Alongside this core strand there are many productions I have been blessed to work on, along with this country’s amazing artists, from Hone Kouka’s play The Prophet, which premiered at the New Zealand International Arts Festival under the leadership of Carla van Zon, to directing Peter Wilson in Duck, Death and the Tulip, winner of an Outstanding Theatre Award at the Edinburgh Festival 2014, for his company Little Dog Barking. I’ve always been drawn to work that weaves strands together, like the string and pandanus of my father’s bure. So much learning comes from these moments of intercultural weaving of stories together. These stories have strengthened my house.
The White Guitar was an incredible interweaving, born of the meeting of my husband Tom McCrory with Matthias Luafutu at the New Zealand Drama School. Matthias’s gift on leaving was his father’s book – A Boy Called Broke, inspired in a prison library as Fa‘amoana Luafutu read Albert Wendt’s book Sons for the Return Home. Fa‘amoana wrote to Albert from prison, and Albert replied and encouraged him to write his story. How unbelievable for me to come full circle. These interweaving threads of story across space and time. From these incredible men arriving in the late 1950s to a rehearsal room working paepae with Tom McCrory and Jim Moriarty. Interweaving created The White Guitar with Matthias; Malo Luafutu, aka Scribe; their father, Fa‘amoana Luafutu; and Tupe Lualua in her unforgettable role as the grandmother.
To be trusted to share this story, described as “a seminal moment in New Zealand theatre history”, throughout this country was an utter privilege. How remarkable that Albert Wendt and Fa‘amoana Luafutu met again in the auditorium of Q Theatre, Auckland, as Albert stood and saluted him.
Now, almost 20 years and nine productions on, my bure stands stronger than ever. It has withstood the cyclones of success and failure because of the bindings of Kaupapa Pasifika Vaka Viti. Its poles are sunk deep in the vanua, we are supported by the boards of vakaturanga, we enrich the mana of those who enter, and the space itself is tabu. Within my bure my worlds meet – poetry, magic, the breath of spirit and play, Pacific and European.
My father wove my bure from the materials he had to hand – wood, masi, string, pandanus and childhood memories of the bure in the village he left behind. I have woven my bure from the experiences of my life, the materials to hand. Now, at 58, I am at home in myself, my body is my bure and all the world is the stage. All the world is a court and it’s about how we play the game. The truth is we do win. But that moment passes and we’re faced with the next game. The truth is when we win we can lose our humility. The truth is the ego can defeat our gratitude. The fact is we do lose, but it’s how we deal with loss. How we go back to the drawing board and learn from our shortcomings. How we maintain our dignity. How we forgive ourselves and others. How we stay out of the blame game. How we remain generous to those who teach us the hard lessons of defeat.

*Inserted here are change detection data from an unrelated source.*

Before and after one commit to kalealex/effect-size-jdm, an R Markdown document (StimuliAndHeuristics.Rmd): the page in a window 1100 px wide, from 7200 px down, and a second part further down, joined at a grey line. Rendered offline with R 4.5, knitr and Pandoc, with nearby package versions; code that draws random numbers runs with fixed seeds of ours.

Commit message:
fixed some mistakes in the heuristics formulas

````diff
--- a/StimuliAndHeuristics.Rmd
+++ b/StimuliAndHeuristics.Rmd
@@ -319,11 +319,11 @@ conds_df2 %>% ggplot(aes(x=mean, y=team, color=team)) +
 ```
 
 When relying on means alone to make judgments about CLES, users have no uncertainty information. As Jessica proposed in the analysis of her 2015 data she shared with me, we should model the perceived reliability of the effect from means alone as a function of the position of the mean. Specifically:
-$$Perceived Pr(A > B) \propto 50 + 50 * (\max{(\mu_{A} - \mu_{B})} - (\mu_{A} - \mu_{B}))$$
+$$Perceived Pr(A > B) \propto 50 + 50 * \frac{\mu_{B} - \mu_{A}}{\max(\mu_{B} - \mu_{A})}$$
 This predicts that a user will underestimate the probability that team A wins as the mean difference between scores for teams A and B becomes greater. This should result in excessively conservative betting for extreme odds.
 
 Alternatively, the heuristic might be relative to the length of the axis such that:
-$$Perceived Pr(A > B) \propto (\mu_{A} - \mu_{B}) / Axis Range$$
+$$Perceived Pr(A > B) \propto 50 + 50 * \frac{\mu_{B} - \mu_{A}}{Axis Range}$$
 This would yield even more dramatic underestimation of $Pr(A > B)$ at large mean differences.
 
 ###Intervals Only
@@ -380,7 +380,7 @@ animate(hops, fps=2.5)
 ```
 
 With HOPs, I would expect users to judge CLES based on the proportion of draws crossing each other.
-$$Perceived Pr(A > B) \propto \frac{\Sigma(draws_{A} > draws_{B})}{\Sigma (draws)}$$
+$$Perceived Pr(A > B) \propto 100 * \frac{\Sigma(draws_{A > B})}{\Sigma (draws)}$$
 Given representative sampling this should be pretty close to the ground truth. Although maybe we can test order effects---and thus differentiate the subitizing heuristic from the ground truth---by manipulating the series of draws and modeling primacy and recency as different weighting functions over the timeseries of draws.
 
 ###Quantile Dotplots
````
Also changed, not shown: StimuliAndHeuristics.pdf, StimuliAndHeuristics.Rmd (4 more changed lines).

As a great teacher once said: There are no friends, there are no enemies, there are only teachers.
Every one of us here is in the midst of the game. Weaving their own bure.
Learn, and you can’t lose.
But always step up to the line.
This piece is published in collaboration with Creative New Zealand as part of the Pacific Arts Legacy Project, an initiative under Creative New Zealand’s Pacific Arts Strategy. Lana Lopesi is Editor-in-Chief of the project.
Series design by Shaun Naufahu, Alt group.
Header photo by Pati Solomona Tyrell.
The Pantograph Punch publishes urgent and vital cultural commentary by the most exciting new voices in Aotearoa.
The Pantograph Punch publishes urgent and vital cultural commentary by the most exciting new voices in Aotearoa.